INSTRUCTIONS FOR THE TASK:
Return, from the material below, each line in which the word "cryptography" is present.

AVAILABLE DATA:
[Start of Attachment]

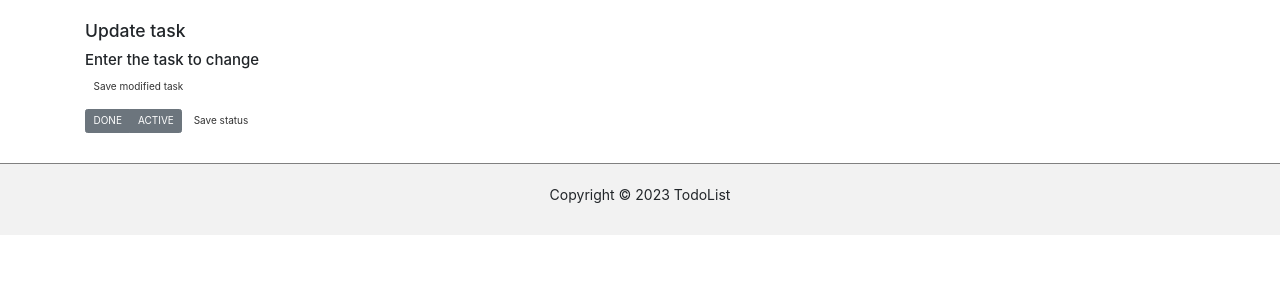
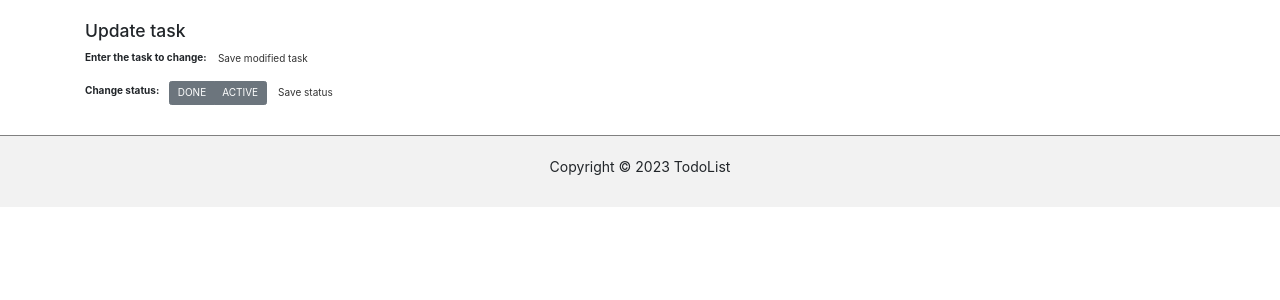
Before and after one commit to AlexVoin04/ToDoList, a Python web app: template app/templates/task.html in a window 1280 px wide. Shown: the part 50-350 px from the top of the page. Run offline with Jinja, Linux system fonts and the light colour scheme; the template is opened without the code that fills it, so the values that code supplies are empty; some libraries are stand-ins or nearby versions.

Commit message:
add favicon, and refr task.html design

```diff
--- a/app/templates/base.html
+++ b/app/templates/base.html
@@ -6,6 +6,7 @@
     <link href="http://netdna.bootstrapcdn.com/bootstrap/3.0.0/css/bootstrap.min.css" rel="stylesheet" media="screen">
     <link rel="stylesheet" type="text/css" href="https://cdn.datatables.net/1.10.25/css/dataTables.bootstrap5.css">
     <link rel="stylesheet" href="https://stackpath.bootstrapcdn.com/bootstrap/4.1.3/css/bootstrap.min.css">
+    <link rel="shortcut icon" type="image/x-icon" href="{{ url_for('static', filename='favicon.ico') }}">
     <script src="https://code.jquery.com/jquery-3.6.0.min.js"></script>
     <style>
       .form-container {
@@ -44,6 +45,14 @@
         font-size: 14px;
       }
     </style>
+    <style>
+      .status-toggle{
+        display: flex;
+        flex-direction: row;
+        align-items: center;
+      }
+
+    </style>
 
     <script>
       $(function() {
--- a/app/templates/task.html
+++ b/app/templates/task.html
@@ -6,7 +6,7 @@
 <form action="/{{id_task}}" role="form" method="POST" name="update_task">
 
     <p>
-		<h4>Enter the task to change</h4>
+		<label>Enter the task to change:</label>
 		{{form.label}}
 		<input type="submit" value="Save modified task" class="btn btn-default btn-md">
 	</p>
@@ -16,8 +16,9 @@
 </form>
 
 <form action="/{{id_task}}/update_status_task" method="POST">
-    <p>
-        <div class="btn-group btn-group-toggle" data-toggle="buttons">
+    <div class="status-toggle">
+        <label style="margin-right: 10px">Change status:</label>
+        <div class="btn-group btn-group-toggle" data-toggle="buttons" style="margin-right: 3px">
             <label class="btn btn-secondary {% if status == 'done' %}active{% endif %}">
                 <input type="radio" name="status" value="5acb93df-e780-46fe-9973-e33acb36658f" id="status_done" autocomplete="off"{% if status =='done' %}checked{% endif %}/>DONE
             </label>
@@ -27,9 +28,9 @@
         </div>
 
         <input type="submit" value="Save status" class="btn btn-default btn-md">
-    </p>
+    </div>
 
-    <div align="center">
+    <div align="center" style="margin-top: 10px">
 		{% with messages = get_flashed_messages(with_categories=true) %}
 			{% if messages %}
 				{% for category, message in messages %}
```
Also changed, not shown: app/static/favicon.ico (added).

[End of Attachment]
[Start of Attachment]

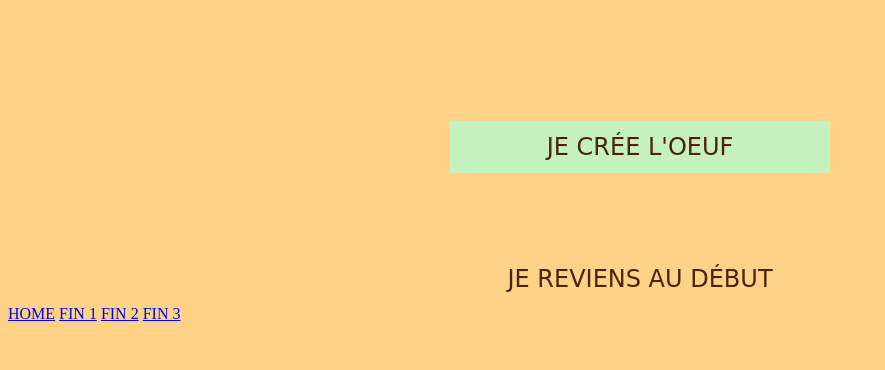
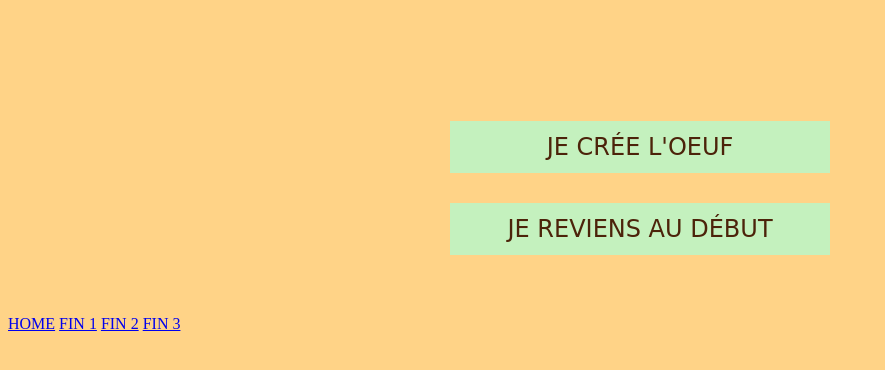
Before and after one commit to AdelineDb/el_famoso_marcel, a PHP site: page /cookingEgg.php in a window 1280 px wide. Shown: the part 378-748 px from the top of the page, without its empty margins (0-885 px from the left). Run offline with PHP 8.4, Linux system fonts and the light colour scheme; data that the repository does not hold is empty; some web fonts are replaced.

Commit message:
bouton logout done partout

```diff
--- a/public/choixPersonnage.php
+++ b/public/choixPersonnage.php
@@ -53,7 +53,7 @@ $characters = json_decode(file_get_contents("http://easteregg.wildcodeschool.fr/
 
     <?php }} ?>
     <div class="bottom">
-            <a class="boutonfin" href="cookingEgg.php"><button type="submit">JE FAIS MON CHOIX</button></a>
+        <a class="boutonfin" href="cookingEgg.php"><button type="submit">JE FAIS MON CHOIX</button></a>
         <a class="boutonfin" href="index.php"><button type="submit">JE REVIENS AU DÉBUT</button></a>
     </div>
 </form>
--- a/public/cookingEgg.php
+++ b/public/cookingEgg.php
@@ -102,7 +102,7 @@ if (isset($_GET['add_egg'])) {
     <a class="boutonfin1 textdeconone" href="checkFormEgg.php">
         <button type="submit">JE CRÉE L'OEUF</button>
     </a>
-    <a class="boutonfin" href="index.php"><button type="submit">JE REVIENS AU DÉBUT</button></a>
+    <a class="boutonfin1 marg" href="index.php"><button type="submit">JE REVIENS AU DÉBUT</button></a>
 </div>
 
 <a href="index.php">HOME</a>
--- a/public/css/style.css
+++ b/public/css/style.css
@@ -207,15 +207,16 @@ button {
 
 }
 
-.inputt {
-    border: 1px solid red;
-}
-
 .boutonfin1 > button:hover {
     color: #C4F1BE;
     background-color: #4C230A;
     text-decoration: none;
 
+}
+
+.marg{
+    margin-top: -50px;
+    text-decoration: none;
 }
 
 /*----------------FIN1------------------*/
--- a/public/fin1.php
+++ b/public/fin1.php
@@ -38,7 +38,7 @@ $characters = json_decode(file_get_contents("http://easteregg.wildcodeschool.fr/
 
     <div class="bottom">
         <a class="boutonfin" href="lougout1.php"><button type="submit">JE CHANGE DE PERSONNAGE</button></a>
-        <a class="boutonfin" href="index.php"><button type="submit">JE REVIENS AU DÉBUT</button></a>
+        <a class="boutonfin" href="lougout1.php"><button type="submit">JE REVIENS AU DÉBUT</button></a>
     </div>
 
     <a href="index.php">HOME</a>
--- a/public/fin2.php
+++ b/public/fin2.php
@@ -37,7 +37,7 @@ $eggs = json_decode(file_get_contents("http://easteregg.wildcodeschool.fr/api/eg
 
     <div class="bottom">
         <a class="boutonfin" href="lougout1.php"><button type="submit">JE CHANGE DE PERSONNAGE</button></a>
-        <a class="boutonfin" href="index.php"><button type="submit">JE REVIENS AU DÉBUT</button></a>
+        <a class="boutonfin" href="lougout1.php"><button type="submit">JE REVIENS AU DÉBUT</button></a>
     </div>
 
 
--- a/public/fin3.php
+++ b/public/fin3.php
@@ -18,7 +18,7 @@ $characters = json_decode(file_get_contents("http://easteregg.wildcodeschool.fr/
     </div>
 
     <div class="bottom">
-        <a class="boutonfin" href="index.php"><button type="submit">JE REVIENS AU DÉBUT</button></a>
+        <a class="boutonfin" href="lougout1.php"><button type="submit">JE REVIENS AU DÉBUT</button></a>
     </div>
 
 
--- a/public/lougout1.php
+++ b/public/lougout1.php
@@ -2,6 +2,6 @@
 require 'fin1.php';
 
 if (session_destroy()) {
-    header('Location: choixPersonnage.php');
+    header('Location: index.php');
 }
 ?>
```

[End of Attachment]
[Start of Attachment]

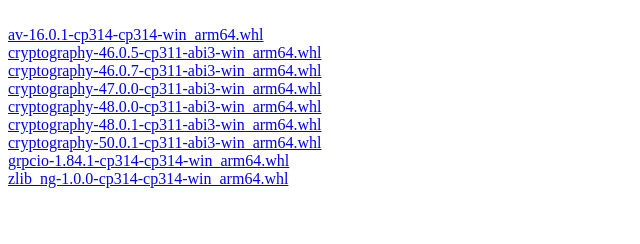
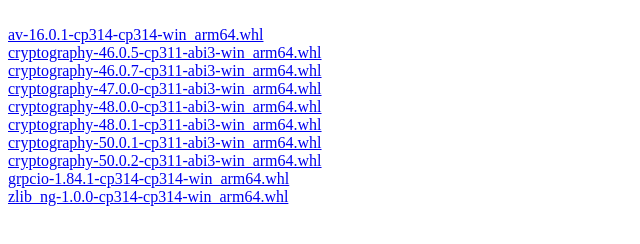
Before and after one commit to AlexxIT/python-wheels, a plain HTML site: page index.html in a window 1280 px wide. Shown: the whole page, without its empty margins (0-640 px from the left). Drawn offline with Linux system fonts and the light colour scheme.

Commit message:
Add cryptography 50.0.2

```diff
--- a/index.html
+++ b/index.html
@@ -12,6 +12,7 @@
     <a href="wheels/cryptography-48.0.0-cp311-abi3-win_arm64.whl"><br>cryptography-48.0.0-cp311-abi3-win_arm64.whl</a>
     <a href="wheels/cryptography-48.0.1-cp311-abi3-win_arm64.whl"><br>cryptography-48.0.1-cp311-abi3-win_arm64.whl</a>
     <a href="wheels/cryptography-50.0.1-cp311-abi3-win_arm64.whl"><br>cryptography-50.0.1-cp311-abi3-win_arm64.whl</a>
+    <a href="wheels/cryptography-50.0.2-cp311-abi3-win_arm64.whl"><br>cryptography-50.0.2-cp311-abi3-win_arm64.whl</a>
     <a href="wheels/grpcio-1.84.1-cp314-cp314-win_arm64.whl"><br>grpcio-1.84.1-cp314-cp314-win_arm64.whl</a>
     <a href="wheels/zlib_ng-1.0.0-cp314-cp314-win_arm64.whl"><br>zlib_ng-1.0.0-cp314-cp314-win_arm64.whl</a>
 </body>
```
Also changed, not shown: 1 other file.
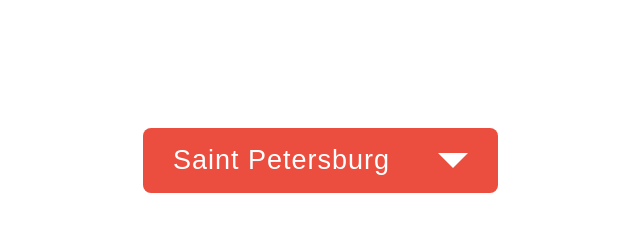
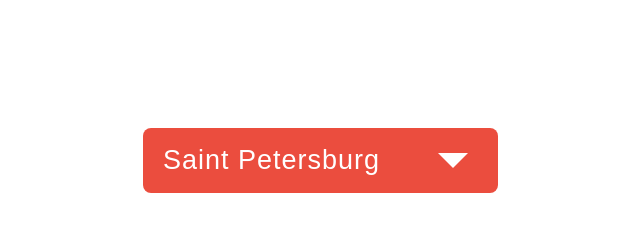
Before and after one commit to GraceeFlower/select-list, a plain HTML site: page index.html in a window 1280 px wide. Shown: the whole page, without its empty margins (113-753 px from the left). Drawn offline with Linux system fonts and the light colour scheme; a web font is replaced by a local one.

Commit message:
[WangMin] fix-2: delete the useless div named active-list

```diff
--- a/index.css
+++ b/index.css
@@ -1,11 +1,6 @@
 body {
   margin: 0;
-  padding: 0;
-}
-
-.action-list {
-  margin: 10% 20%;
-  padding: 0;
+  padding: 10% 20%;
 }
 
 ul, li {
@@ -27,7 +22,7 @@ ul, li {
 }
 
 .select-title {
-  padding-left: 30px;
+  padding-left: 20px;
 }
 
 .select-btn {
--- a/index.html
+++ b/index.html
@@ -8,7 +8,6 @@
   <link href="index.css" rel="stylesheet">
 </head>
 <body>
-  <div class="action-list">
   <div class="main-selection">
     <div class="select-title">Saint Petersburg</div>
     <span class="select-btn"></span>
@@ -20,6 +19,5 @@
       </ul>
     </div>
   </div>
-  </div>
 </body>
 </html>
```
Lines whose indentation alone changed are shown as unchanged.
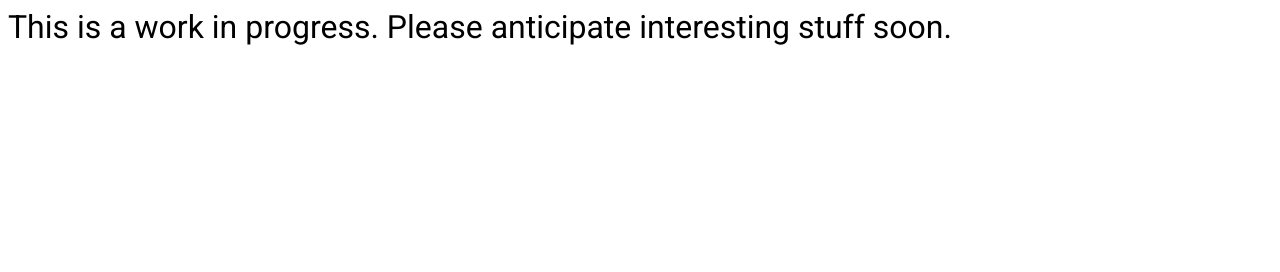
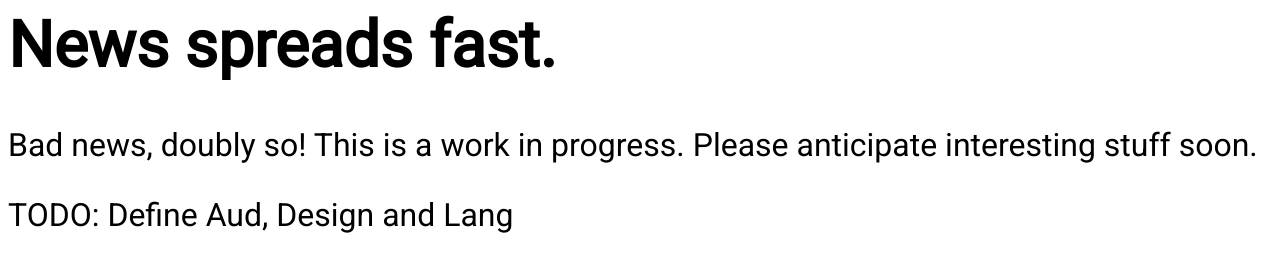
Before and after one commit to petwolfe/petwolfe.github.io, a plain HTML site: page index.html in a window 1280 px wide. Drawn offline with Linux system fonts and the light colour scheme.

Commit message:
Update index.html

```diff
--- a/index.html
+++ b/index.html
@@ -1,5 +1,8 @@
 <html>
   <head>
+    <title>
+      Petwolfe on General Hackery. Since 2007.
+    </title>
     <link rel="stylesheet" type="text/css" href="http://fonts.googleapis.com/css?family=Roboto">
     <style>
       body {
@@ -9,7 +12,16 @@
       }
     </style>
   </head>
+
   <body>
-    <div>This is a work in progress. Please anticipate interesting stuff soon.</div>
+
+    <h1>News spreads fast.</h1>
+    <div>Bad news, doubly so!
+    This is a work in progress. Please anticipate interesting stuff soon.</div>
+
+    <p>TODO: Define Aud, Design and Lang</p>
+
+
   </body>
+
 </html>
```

[End of Attachment]

EXERCISE RESULT:
Add cryptography 50.0.2
     <a href="wheels/cryptography-48.0.0-cp311-abi3-win_arm64.whl"><br>cryptography-48.0.0-cp311-abi3-win_arm64.whl</a>
     <a href="wheels/cryptography-48.0.1-cp311-abi3-win_arm64.whl"><br>cryptography-48.0.1-cp311-abi3-win_arm64.whl</a>
     <a href="wheels/cryptography-50.0.1-cp311-abi3-win_arm64.whl"><br>cryptography-50.0.1-cp311-abi3-win_arm64.whl</a>
+    <a href="wheels/cryptography-50.0.2-cp311-abi3-win_arm64.whl"><br>cryptography-50.0.2-cp311-abi3-win_arm64.whl</a>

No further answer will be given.